**Aim of the task**: Check each line of the material. Copy those containing "palette".

**Exercise data**:
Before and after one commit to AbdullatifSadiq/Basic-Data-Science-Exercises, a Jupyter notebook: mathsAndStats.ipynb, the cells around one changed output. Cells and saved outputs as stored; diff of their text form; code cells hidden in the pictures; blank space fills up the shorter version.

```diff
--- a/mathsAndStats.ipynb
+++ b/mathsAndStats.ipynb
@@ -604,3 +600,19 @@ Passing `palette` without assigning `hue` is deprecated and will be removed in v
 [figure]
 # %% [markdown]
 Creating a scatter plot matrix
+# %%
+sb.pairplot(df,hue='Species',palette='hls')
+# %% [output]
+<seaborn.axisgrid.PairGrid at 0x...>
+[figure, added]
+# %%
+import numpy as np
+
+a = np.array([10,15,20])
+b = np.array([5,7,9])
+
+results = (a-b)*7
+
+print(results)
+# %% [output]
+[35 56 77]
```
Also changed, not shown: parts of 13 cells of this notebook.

...

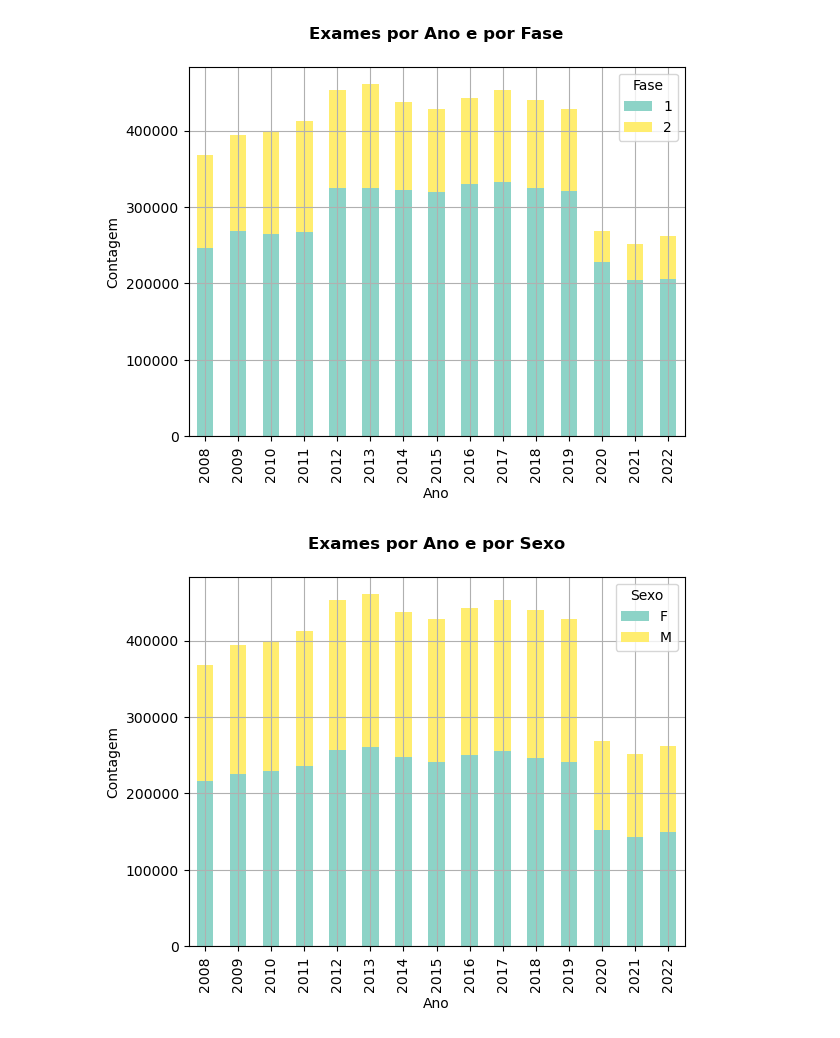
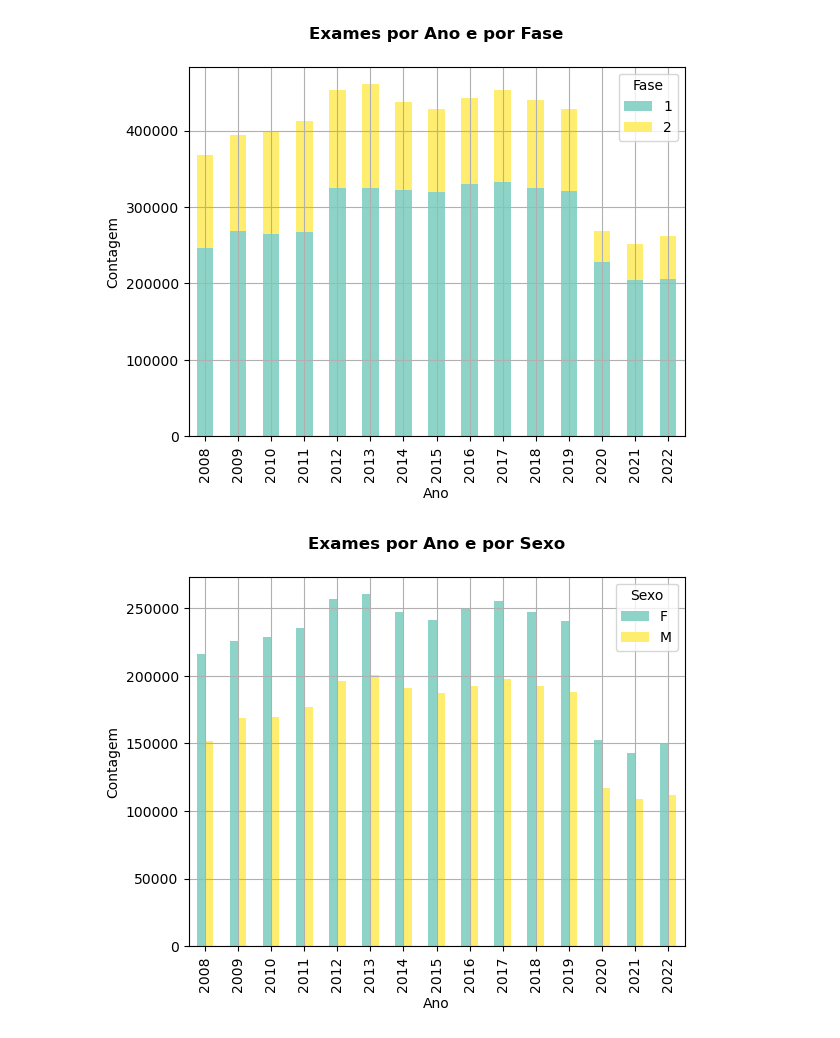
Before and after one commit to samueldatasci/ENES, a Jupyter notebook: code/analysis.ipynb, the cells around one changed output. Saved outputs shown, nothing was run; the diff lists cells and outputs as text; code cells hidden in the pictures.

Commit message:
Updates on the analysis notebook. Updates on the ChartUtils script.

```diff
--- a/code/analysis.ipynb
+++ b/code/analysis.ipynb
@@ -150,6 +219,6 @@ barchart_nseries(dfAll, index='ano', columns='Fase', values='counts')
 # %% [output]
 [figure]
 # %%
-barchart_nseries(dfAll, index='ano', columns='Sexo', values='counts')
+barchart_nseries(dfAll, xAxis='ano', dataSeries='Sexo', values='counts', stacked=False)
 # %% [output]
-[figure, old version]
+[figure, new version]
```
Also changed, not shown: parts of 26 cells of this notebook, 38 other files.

**Your solution**:
@@ -604,3 +600,19 @@ Passing `palette` without assigning `hue` is deprecated and will be removed in v
+sb.pairplot(df,hue='Species',palette='hls')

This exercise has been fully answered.